What you will do
The answer consists solely of the listing's lines from the first through the line containing "Also changed, not shown: parts of 47", each reproduced exactly.
....
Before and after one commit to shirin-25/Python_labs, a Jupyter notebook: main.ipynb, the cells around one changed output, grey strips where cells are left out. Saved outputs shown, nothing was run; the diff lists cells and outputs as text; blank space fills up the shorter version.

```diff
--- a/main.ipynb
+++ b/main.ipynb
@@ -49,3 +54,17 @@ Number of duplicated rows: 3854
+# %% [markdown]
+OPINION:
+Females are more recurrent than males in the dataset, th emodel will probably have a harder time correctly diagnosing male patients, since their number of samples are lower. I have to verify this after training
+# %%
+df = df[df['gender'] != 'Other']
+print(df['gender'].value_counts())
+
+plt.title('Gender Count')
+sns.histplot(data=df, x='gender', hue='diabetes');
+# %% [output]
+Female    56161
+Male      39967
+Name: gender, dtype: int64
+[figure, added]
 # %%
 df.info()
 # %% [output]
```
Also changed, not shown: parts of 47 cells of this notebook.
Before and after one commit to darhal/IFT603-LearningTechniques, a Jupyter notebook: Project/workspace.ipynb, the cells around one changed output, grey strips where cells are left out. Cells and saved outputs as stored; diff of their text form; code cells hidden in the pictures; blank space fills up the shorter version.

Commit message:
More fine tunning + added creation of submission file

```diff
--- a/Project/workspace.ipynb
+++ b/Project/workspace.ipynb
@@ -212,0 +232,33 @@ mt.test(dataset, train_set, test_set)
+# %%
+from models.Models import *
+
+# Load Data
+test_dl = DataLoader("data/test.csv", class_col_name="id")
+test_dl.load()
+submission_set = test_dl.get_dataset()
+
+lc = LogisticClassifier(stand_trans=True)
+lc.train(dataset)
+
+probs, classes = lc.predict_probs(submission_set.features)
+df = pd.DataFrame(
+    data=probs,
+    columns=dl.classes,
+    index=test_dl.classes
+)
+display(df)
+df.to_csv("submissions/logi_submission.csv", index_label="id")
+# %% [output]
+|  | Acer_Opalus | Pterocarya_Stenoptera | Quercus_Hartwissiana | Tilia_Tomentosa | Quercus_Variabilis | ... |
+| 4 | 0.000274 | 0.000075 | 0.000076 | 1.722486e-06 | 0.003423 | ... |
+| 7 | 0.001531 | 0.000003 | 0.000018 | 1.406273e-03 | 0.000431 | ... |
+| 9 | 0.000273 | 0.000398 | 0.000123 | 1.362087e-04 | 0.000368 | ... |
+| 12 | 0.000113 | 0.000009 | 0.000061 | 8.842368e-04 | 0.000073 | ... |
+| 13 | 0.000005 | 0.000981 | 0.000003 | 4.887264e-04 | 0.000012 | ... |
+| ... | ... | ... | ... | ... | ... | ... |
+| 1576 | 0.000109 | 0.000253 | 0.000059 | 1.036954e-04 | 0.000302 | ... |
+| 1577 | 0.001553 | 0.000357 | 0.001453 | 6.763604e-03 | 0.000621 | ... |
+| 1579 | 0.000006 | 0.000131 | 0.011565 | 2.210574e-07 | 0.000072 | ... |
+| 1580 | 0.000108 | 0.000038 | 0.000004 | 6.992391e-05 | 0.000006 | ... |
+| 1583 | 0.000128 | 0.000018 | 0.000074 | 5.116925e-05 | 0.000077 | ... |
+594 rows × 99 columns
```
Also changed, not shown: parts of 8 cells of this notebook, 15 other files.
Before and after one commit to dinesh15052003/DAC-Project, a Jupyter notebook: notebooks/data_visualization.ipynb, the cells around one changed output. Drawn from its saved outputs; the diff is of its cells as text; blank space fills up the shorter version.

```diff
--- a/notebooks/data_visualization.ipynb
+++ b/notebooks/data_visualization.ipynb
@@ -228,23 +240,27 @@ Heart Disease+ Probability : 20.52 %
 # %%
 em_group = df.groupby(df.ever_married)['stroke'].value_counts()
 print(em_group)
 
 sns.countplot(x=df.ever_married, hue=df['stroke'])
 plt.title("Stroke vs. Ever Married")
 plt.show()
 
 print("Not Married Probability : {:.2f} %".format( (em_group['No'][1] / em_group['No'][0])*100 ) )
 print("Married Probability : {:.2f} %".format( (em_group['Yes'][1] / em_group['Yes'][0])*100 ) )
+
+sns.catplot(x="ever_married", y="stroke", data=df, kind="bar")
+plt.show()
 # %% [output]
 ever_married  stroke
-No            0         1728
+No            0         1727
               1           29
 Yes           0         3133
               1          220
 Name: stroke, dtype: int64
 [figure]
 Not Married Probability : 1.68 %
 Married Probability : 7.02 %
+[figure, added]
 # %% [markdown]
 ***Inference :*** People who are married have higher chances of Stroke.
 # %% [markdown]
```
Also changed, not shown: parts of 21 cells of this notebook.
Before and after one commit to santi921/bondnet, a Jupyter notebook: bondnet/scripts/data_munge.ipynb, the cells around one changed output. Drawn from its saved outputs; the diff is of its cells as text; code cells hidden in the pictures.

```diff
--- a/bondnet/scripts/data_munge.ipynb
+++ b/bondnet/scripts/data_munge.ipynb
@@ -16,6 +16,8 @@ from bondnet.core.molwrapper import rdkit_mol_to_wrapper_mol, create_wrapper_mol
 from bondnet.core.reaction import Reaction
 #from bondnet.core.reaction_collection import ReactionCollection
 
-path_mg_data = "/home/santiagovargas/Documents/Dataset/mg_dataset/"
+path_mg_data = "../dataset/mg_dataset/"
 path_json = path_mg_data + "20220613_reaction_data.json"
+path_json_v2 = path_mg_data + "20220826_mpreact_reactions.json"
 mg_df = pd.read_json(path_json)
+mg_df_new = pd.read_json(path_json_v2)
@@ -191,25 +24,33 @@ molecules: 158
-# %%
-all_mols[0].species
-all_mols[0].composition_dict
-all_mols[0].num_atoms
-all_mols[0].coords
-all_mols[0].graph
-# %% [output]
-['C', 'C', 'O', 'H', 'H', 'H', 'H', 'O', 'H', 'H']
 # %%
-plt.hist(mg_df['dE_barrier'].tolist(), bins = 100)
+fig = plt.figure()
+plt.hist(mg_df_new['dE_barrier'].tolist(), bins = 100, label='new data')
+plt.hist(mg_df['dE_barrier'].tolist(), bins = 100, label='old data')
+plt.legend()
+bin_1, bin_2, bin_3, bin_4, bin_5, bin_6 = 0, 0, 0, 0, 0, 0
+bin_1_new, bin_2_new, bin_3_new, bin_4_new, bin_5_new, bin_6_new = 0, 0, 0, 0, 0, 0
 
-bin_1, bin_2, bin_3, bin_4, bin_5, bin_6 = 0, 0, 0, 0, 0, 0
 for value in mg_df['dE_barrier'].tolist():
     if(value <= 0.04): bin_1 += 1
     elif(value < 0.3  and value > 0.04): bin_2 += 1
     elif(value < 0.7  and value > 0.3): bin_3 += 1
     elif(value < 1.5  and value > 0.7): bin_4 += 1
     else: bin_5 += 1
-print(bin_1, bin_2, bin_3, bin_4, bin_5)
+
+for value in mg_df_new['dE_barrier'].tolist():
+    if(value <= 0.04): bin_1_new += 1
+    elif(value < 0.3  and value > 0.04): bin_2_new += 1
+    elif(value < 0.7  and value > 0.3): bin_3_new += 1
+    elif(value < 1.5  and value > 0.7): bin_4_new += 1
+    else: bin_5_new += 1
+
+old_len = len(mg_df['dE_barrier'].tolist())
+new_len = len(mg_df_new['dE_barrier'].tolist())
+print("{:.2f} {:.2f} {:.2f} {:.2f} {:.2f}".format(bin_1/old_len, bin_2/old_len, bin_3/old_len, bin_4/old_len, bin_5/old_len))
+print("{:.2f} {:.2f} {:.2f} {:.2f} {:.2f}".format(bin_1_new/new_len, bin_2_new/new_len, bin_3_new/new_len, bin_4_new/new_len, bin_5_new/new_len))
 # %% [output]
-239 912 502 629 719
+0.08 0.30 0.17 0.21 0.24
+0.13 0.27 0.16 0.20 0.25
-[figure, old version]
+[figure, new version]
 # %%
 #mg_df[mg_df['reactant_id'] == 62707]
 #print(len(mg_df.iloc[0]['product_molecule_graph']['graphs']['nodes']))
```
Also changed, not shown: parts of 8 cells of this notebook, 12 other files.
....
Written response
Before and after one commit to shirin-25/Python_labs, a Jupyter notebook: main.ipynb, the cells around one changed output, grey strips where cells are left out. Saved outputs shown, nothing was run; the diff lists cells and outputs as text; blank space fills up the shorter version.

```diff
--- a/main.ipynb
+++ b/main.ipynb
@@ -49,3 +54,17 @@ Number of duplicated rows: 3854
+# %% [markdown]
+OPINION:
+Females are more recurrent than males in the dataset, th emodel will probably have a harder time correctly diagnosing male patients, since their number of samples are lower. I have to verify this after training
+# %%
+df = df[df['gender'] != 'Other']
+print(df['gender'].value_counts())
+
+plt.title('Gender Count')
+sns.histplot(data=df, x='gender', hue='diabetes');
+# %% [output]
+Female    56161
+Male      39967
+Name: gender, dtype: int64
+[figure, added]
 # %%
 df.info()
 # %% [output]
```
Also changed, not shown: parts of 47 cells of this notebook.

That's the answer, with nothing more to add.